By Kang Shin-who
Naver has rejected a request by native English teachers to remove what they call derogatory and racial postings on a blog known as the “Anti-English Spectrum.”
NHN, the operator of Naver, told The Korea Times Thursday they had concluded that they don’t see anything in the blog that violates the standing regulations or its internal rules.
“Our monitoring team examined cases stipulated in the request and concluded that Andrea Vandom’s claim doesn’t merit any corrective action,” said Kim Hyun-chang, Naver’s PR official.
Its decision came after Vandom, who was an English-language instructor at Chung-Ang University, wrote a letter to NHN CEO Kim Sang-hun claiming that the blog is a race hate group and some of its articles should be removed.

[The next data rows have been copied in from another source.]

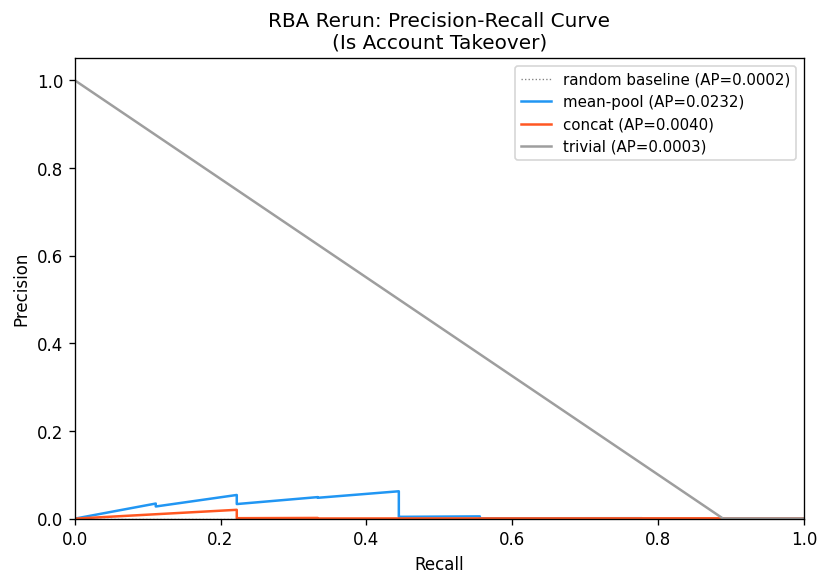
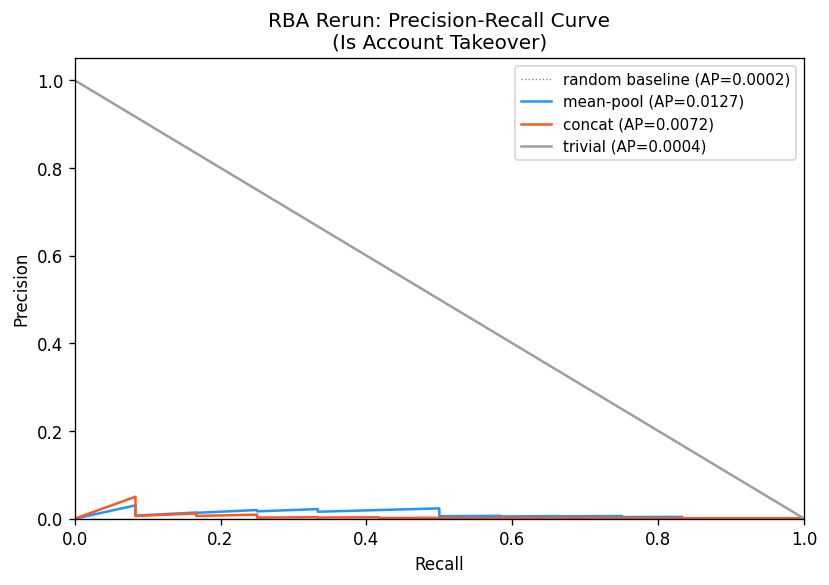
add top-1% threshold metrics to RBA sensitivity analysis

diff --git a/h2_rba/experiments/rba_rerun.py b/h2_rba/experiments/rba_rerun.py
@@ -259,6 +259,23 @@ def score_trivial(users: dict) -> tuple[list, list]:
 # ---------------------------------------------------------------------------
 # Metrics
 # ---------------------------------------------------------------------------
+def threshold_metrics_at_top_pct(scores: list, labels: list, top_pct: float = 0.01) -> dict:
+    sc = np.array(scores)
+    lb = np.array(labels)
+    cutoff = np.percentile(sc, 100 * (1 - top_pct))
+    preds = (sc >= cutoff).astype(int)
+    tp = int(((preds == 1) & (lb == 1)).sum())
+    fp = int(((preds == 1) & (lb == 0)).sum())
+    fn = int(((preds == 0) & (lb == 1)).sum())
+    precision = tp / (tp + fp) if (tp + fp) > 0 else 0.0
+    recall    = tp / (tp + fn) if (tp + fn) > 0 else 0.0
+    f1 = 2 * precision * recall / (precision + recall) if (precision + recall) > 0 else 0.0
+    return {
+        "threshold": float(cutoff), "tp": tp, "fp": fp, "fn": fn,
+        "precision": precision, "recall": recall, "f1": f1,
+        "flagged": int(preds.sum()), "total": len(sc),
+    }
+
 def bootstrap_metrics(
     scores: list, labels: list, n_boot: int = N_BOOTSTRAP, seed: int = SEED
 ) -> tuple:
@@ -520,6 +537,18 @@ def main() -> None:
 
     headline = "REPLICATED" if mp_roc > triv_roc else "NOT REPLICATED"
     print(f"\n  H2 headline (mean-pool > trivial ROC-AUC): {headline}")
+
+    print(f"\n  Top-1% threshold  (flag highest 1% of distances as ATO):")
+    print(f"  {'Model':<12} {'Threshold':>10} {'Flagged':>8} {'TP':>5} {'FP':>7} {'Precision':>10} {'Recall':>8} {'F1':>8}")
+    print("  " + "-" * 74)
+    for name, sc, lb in [
+        ("mean-pool", mp_scores,   mp_labels),
+        ("concat",    cat_scores,  cat_labels),
+        ("trivial",   triv_scores, triv_labels),
+    ]:
+        m = threshold_metrics_at_top_pct(sc, lb, top_pct=0.01)
+        print(f"  {name:<12} {m['threshold']:>10.4f} {m['flagged']:>8,} {m['tp']:>5} {m['fp']:>7,}"
+              f" {m['precision']:>10.4f} {m['recall']:>8.4f} {m['f1']:>8.4f}")
 
     print("\n[6/7] T6 compactness, T8 token similarity ...")
     mp_c,  mp_c_lo,  mp_c_hi  = bootstrap_mean_compactness(users, embed_mp,  mp_model)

Her written request was endorsed by a group of foreign English teachers, the Association for Teachers of English in Korea (ATEK).
In response, Gregory Dolezal, the president of ATEK, said, “I disagree with Naver that there is nothing wrong on the site. For starters, suggesting that foreign English teachers intend to spread diseases to Koreans is baseless.”
Members of the online community, which is also called the “Citizen’s Movement to Expel Illegal Teachers of Foreign Languages,” claimed victory.
“This is a very natural result. Our online community adheres to laws and our members are intellectuals. We stand by what we say,” said Lee Eun-ung, manager of the Internet cafe which has some 17,000 members.
One of its members posted, “If they monitored our community’s articles and wanted to have some removed, they should also equally advocate for the victims.” Another member said, “All we want is to kick out unqualified native English teachers.”
Meanwhile, immigration authorities tried to summon Vandom, who refused to undergo an HIV test but still got her E-2 visa extended through a mistake made by a Suwon visa official.
Kim Kwang-tae, an official in charge of the case at the Suwon Immigration Office, said Vandom was still being sought, adding that her visa status was no longer valid.
Last January, Vandom filed a complaint with the Constitutional Court against E-2 visa regulations that require English teacher applicants to undergo AIDS/HIV and drug tests.